I found their room unlistenable as it was very harsh.They also had some very poorly designed monitors in an adjoining room. As soon as they played then I could hear the boomy port noise.

Robert Middleton's picture

I don't understand the need some people apparently have to criticize. Is it a need based in an inflated ego or some compulsion to set the world straight. In this case, is it a criticism of the equipment or some agenda to contradict Jason Victor Serinus. I spent a good deal of time in the MC room and quite enjoyed it. The reference line equipment on display was actually made by MBL - not a company that receives much criticism. As for hearing port noise, in that environment with music blasting from rooms in all directions - you heard port noise. Yeah.As for Jason Victor Serinus, I was in the Edge room when he was listening there. A guy that enjoyed the Edge stuff that much is not going to like a 'harsh' system of any kind. Solid state just doesn't get any less harsh than Edge.Don't know what your agenda is, but I don't buy it.

Music Culture official's picture

"Music Culture Technology, a multi-national company with headquarters in Asia and Germany, runs the full gamut of electronic equipment as they displayed their speakers, electronics and digital sources. The sound from this room was sonically pure and transparent with good dynamics and deep, tight bass. I sat there and listened, disc after disc, enjoying the music and the electronics. All of their equipment felt solid and looked very well made. I'll be looking for more to come from this company as I look for their equipment to hit the market."(Source from:The Stereo Times Show Report CES 2008;

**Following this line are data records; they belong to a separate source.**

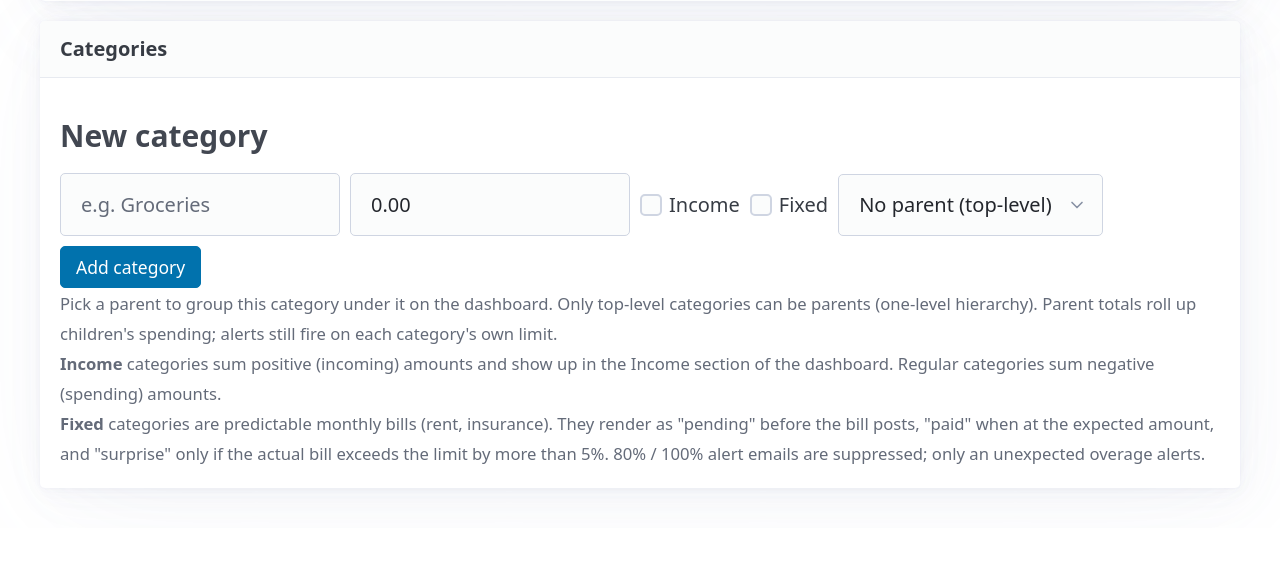
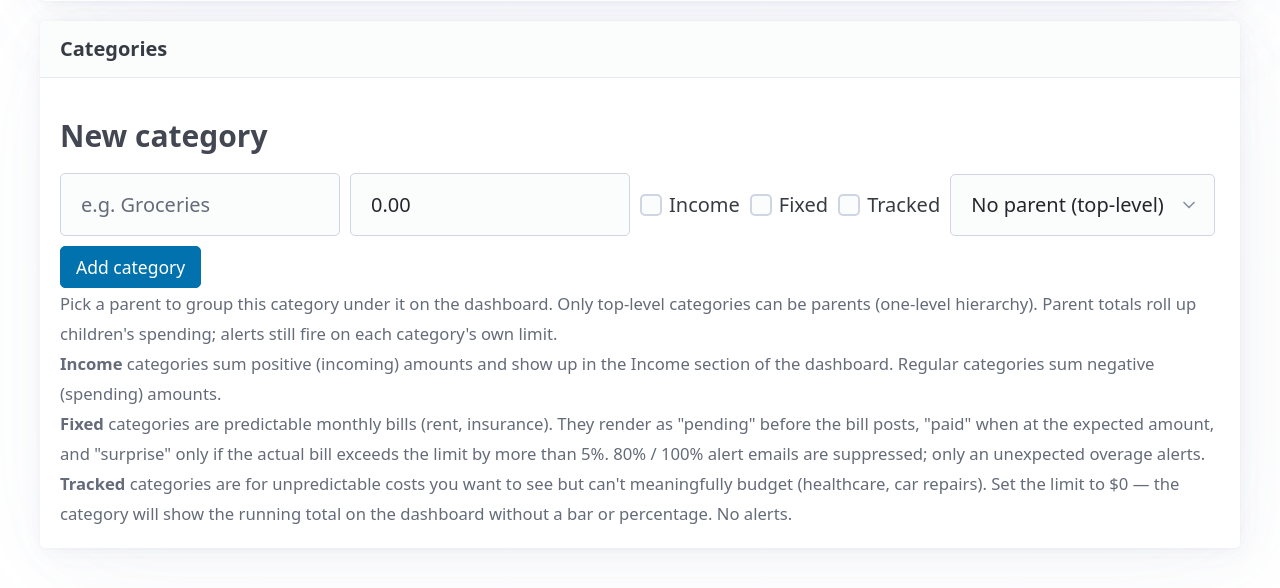
Before and after one commit to benkillski/budget-tracker, a FastAPI app: template app/templates/settings.html in a window 1280 px wide. Shown: the part 499-1087 px from the top of the page. Before the commit the page ends 992 px from the top, so only its background shows below. Run offline with FastAPI, Linux system fonts and the light colour scheme; the template is opened without the code that fills it, so the values that code supplies are empty; parts of the project's set-up code (start-up, migrations or seed data) failed here and were passed over; some libraries are stand-ins or nearby versions.

Commit message:
feat: tracked-only category kind (T-015)
Fourth category kind for unpredictable costs you want to see but can't
meaningfully budget — healthcare, car repairs, anything where a fake
limit would just produce false alerts.

- New is_tracked_only flag on Category (joins is_income and is_fixed).
- Dashboard renders tracked-only categories even with limit=0, showing
  just the current spend with a blue "tracked" tag — no bar, no %,
  no alerts.
- Hidden categories (limit=0, no flags) still hide (preserves the
  Transfers behavior).
- Settings: Tracked checkbox alongside Income and Fixed, with a help
  note explaining the three kinds together.

Schema change: ALTER TABLE category ADD COLUMN is_tracked_only BOOLEAN
NOT NULL DEFAULT 0.

3 new tests pass; suite at 107.

Co-Authored-By: Claude Opus 4.7 <noreply@anthropic.com>

```diff
--- a/app/budget_calc.py
+++ b/app/budget_calc.py
@@ -20,6 +20,7 @@ class CategorySpend:
     parent_id: Optional[int] = None
     rolled_up_spent_cents: int = 0  # own spent + sum of children's spent
     is_fixed: bool = False
+    is_tracked_only: bool = False
 
     @property
     def remaining_cents(self) -> int:
@@ -83,6 +84,7 @@ def compute_budget_period(session: Session, year: int, month: int) -> list[Categ
                 spent_cents=spent_by_category.get(category.id, 0),
                 rolled_up_spent_cents=spent_by_category.get(category.id, 0),
                 is_fixed=category.is_fixed,
+                is_tracked_only=category.is_tracked_only,
             )
         )
     # Roll children's spend up into their parents.
--- a/app/models.py
+++ b/app/models.py
@@ -22,6 +22,7 @@ class Category(SQLModel, table=True):
     monthly_limit_cents: int = Field(default=0)
     is_income: bool = Field(default=False)
     is_fixed: bool = Field(default=False)
+    is_tracked_only: bool = Field(default=False)
 
 
 class Rule(SQLModel, table=True):
--- a/app/routers/settings.py
+++ b/app/routers/settings.py
@@ -98,6 +98,7 @@ def create_category(
     monthly_limit: str = Form("0"),
     is_income: bool = Form(False),
     is_fixed: bool = Form(False),
+    is_tracked_only: bool = Form(False),
     parent_id: str = Form(""),
     session: Session = Depends(get_session),
 ):
@@ -108,6 +109,7 @@ def create_category(
             monthly_limit_cents=to_cents(Decimal(monthly_limit)),
             is_income=is_income,
             is_fixed=is_fixed,
+            is_tracked_only=is_tracked_only,
             parent_id=parent,
         )
     )
@@ -122,6 +124,7 @@ def update_category(
     monthly_limit: str = Form(...),
     is_income: bool = Form(False),
     is_fixed: bool = Form(False),
+    is_tracked_only: bool = Form(False),
     parent_id: str = Form(""),
     session: Session = Depends(get_session),
 ):
@@ -131,6 +134,7 @@ def update_category(
         category.monthly_limit_cents = to_cents(Decimal(monthly_limit))
         category.is_income = is_income
         category.is_fixed = is_fixed
+        category.is_tracked_only = is_tracked_only
         category.parent_id = _parse_parent_id(session, parent_id, self_id=category_id)
         session.add(category)
         session.commit()
--- a/app/templates/base.html
+++ b/app/templates/base.html
@@ -28,6 +28,7 @@
         .state-tag.pending  { background: #475569; color: #e2e8f0; }
         .state-tag.paid     { background: #16a34a; color: #ecfdf5; }
         .state-tag.surprise { background: #dc2626; color: #fef2f2; }
+        .state-tag.tracked  { background: #1e40af; color: #dbeafe; }
 
         /* Row-level inline forms (per-category edit, per-rule edit, filter bar).
            Overrides Pico's default full-width form controls so they sit on one row. */
--- a/app/templates/settings.html
+++ b/app/templates/settings.html
@@ -46,6 +46,10 @@
                     <input type="checkbox" name="is_fixed" value="true" {% if category.is_fixed %}checked{% endif %}>
                     Fixed
                 </label>
+                <label>
+                    <input type="checkbox" name="is_tracked_only" value="true" {% if category.is_tracked_only %}checked{% endif %}>
+                    Tracked
+                </label>
                 <select name="parent_id">
                     <option value="">No parent</option>
                     {% for parent in potential_parents %}
@@ -77,6 +81,7 @@
         <input name="monthly_limit" placeholder="0.00" value="0.00" title="Monthly limit">
         <label><input type="checkbox" name="is_income" value="true"> Income</label>
         <label><input type="checkbox" name="is_fixed" value="true"> Fixed</label>
+        <label><input type="checkbox" name="is_tracked_only" value="true"> Tracked</label>
         <select name="parent_id">
             <option value="">No parent (top-level)</option>
             {% for parent in potential_parents %}
@@ -101,5 +106,11 @@
         the bill posts, "paid" when at the expected amount, and "surprise" only if the actual bill exceeds the limit
         by more than 5%. 80% / 100% alert emails are suppressed; only an unexpected overage alerts.
     </small>
+    <br>
+    <small class="muted">
+        <strong>Tracked</strong> categories are for unpredictable costs you want to see but can't meaningfully budget
+        (healthcare, car repairs). Set the limit to $0 — the category will show the running total on the dashboard
+        without a bar or percentage. No alerts.
+    </small>
 </article>
 {% endblock %}
```
Also changed, not shown: app/templates/home.html (+7 -4 lines), tests/test_budget_calc.py (+18 -0 lines), tests/test_settings_router.py (+39 -0 lines), .story/tickets/T-015.json (added).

Music Culture Official's picture

Everyone knows the MBL name, makes of some of the most exotic and expensive gear in the world. But what's new is the partnership between MBL and the new "Music Culture" company, "MC". MC produces three different lines at different pricepoints, but their top Reference Line is completely designed by the engineers at MBL. While not as gold laden and flashy as MBL, the Reference line is impressive in look and feel. As you can see, the make LOTS of different products. MC is in the running for our "Best New Product Line" at CES. (Source from:;

Justin's picture

My sheet states the RL 32s sell for 16,000 per pair, not 32,000.Also, I was told the top of the line in that room was the RL31, not the RL32. The room had the RL31 and reference bookshelf monitors only - at least that's what I was told!